[[ Recorded data open ]]

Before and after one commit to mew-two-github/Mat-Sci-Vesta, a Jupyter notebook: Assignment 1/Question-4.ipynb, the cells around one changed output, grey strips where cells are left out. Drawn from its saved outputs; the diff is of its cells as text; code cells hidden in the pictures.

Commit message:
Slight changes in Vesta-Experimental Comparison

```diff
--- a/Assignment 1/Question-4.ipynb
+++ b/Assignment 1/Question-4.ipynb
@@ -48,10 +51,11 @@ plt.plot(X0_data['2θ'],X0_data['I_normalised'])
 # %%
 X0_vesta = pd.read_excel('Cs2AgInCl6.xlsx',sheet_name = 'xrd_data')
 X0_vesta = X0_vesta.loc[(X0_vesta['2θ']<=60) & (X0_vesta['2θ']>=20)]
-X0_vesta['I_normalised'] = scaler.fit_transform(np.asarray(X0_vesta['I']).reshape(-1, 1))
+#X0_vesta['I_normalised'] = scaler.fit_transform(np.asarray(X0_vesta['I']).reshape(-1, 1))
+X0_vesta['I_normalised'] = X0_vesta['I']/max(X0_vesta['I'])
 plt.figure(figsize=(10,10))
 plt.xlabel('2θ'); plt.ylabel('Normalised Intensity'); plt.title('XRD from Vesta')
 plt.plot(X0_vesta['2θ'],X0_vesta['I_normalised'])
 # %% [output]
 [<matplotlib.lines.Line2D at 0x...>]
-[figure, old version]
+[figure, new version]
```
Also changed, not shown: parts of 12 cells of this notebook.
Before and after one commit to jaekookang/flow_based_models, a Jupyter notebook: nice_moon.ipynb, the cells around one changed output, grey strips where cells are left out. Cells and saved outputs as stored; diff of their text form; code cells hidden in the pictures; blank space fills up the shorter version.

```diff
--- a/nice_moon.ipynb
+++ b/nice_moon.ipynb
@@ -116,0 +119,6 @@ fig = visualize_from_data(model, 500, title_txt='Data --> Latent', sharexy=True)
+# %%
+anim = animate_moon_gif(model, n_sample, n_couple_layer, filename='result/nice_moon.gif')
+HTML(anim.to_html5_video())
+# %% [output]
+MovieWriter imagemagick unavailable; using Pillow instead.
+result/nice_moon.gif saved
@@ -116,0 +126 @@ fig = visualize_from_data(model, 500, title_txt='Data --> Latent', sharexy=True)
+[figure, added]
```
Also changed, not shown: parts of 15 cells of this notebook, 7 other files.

[[ Recorded data closed ]]
[[ Recorded data open ]]

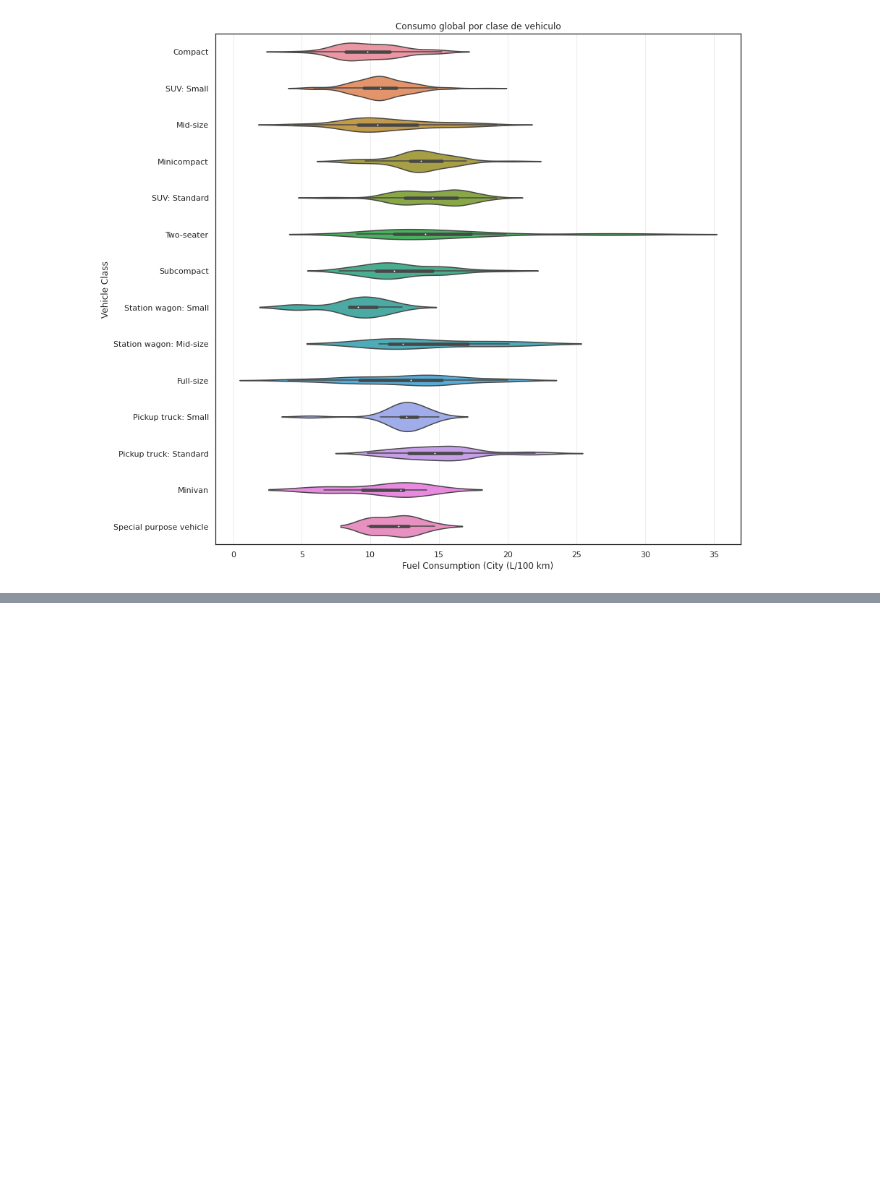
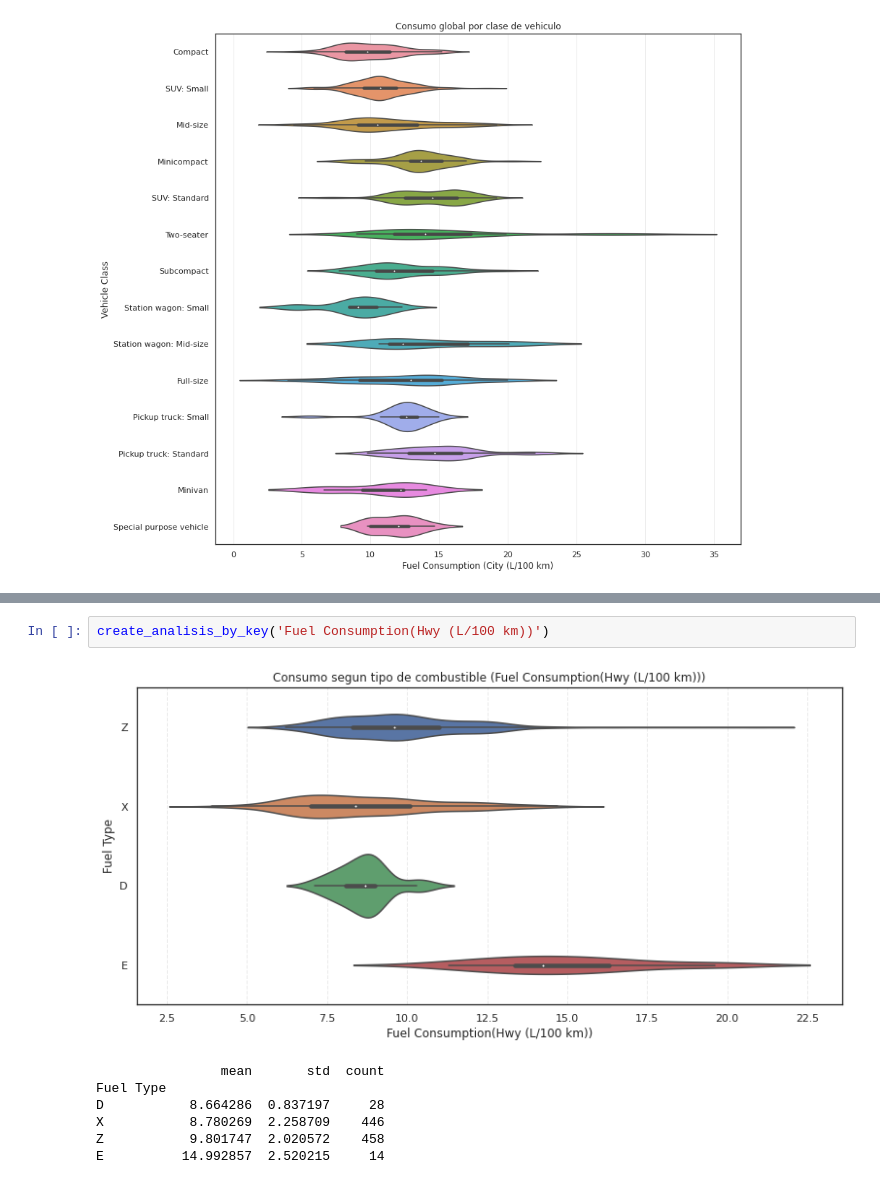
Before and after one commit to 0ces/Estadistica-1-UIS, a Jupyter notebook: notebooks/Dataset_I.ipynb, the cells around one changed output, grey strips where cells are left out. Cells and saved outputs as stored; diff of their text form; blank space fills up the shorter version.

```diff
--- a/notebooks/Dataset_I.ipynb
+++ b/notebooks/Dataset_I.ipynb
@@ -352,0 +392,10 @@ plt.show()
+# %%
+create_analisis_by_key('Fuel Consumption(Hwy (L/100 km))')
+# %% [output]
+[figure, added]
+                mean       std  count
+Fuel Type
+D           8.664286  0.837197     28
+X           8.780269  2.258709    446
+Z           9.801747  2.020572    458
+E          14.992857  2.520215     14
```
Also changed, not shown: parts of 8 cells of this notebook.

[[ Recorded data closed ]]

» Work required:
Wherever "anim" occurs in the entries above, copy the line it sits on.

» Expected answer:
+anim = animate_moon_gif(model, n_sample, n_couple_layer, filename='result/nice_moon.gif')
+HTML(anim.to_html5_video())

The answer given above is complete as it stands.